This is similar to above in that the ground effects are not pertinent other then the fact that curvature of the surface of the earth limits the effective line-of-sight success. But, this is the most likely type of propagation the OP will see useful in an urban setting for CB (along with benefits of diffraction). For actual distance coverage, line of site computations can be estimated using either of the following approximate formula: $$D_\text{miles} = 1.415 \sqrt{H_\text{feet}}\\[2ex] D_\text{km}= 4.124\sqrt{H_\text{meters}}$$

Where $H$ is the height of the transmitting (or, receiving) antenna. By including both transmitting and receiving antennas and computing for overlap of the two distance results you can determine the longer line-of-site propagation path available.

1. Low-Frequency Surface Wave

I say low-frequency since this type of ground wave, that actually uses the conductivity features of the ground are most effective at lower frequency, or MF (~2 MHz) and under. This is the method used for submarine communications where propagation is measured in the 1000s of miles for the super low frequency. Note that in this case, since frequency is so low, actual information transmission is very slow, measured at only a few characters per second in some cases. Surface wave propagation for super low frequency requires humongous antennas so it is not a practical solution for hobbyists.

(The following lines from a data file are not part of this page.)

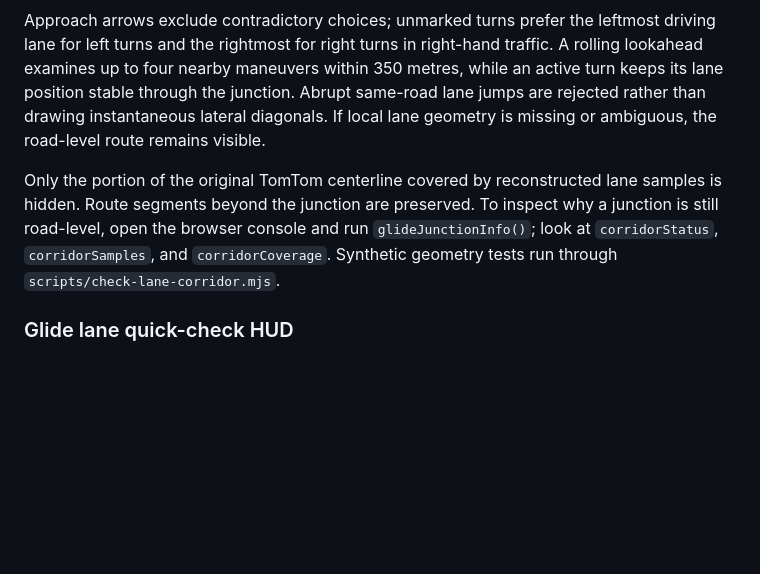
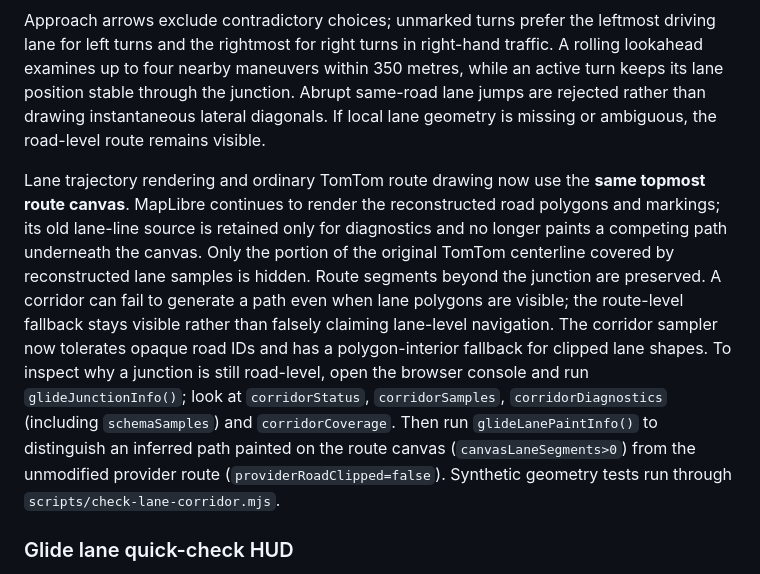
Before and after one commit to RazvanJuncu/laneform, a Markdown page: README.md, the part around the change. Drawn GitHub-style; blank space fills up the shorter version.

Commit message:
Document single-canvas lane trajectory precedence and live geometry diagnostics

```diff
--- a/README.md
+++ b/README.md
@@ -85,11 +85,22 @@ through the junction. Abrupt same-road lane jumps are rejected rather than
 drawing instantaneous lateral diagonals. If local lane geometry is missing
 or ambiguous, the road-level route remains visible.
 
+Lane trajectory rendering and ordinary TomTom route drawing now use the
+**same topmost route canvas**. MapLibre continues to render the reconstructed
+road polygons and markings; its old lane-line source is retained only for
+diagnostics and no longer paints a competing path underneath the canvas.
 Only the portion of the original TomTom centerline covered by reconstructed
 lane samples is hidden. Route segments beyond the junction are preserved.
+A corridor can fail to generate a path even when lane polygons are visible;
+the route-level fallback stays visible rather than falsely claiming lane-level
+navigation. The corridor sampler now tolerates opaque road IDs and has a
+polygon-interior fallback for clipped lane shapes.
 To inspect why a junction is still road-level, open the browser console and run
 `glideJunctionInfo()`; look at `corridorStatus`, `corridorSamples`,
-and `corridorCoverage`. Synthetic geometry tests run through
+`corridorDiagnostics` (including `schemaSamples`) and `corridorCoverage`.
+Then run `glideLanePaintInfo()` to distinguish an inferred path painted on
+the route canvas (`canvasLaneSegments>0`) from the unmodified provider route
+(`providerRoadClipped=false`). Synthetic geometry tests run through
 `scripts/check-lane-corridor.mjs`.
 
 ### Glide lane quick-check HUD
```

• 5-7 miles? How do you figure that, after a whole paragraph on all the things that can vary that figure, which is itself only a partial list, missing things like transmitter power, antenna gain, modulation, etc? – Phil Frost - W8II Oct 29 '14 at 19:08
• I didn't figure it, I merely looked it up in the ARRL Antenna Book (see the figure 4-1, on page 4-2, of the 22nd Edition of the ARRL Antenna Book for Radio Communications). Also, transmitter power, antenna gain, and modulation does not really change the propagation other than the effectiveness of copying a signal which though important is actually a separate issue. I am assuming that the OP would consider the obvious impact of TX power, antenna gain, or modulation given the answers received. – K7PEH Oct 29 '14 at 19:57
• That number from ARRL is only appropriate given some assumptions about transmitter power (CB has a legal limit) and modulation (AM and SSB for CB in the USA). I don't know why you think path loss (propagation) and "effectiveness of copying a signal" are separate things. Decreasing the path loss (by decreasing the path length, for example) by 10 dB has exactly the same effect as increasing transmitter power or antenna gain by 10 dB. -1 for misleading technical superstition and bad assumptions. – Phil Frost - W8II Oct 29 '14 at 21:21
• you said the CB is only for line of sight , but I want really to propagate more further than line of sight with a medium to small antenna size without put the antenna at 1000 meters high ! the second point ... you say the VHF can be propagated by troposcattered wave , that is a smaller antenna size, but you did not say how much it will be effective ? – abduoman11 Oct 29 '14 at 21:53
• @abduoman11 -- If you have an antenna 1000 meters high then you have up to (assuming no intervening mountain tops or other obstructions) roughly 130 km to the horizon which I compute using the formula given above. If you need to communicate more than that without wires then you need to make use of HF frequencies plus the Ionosphere and the skip you get which of course is not line-of-sight. And, even given that, nothing is guaranteed. Actually, another method you might consider is VHF and a satellite repeater in LEO. – K7PEH Oct 29 '14 at 22:32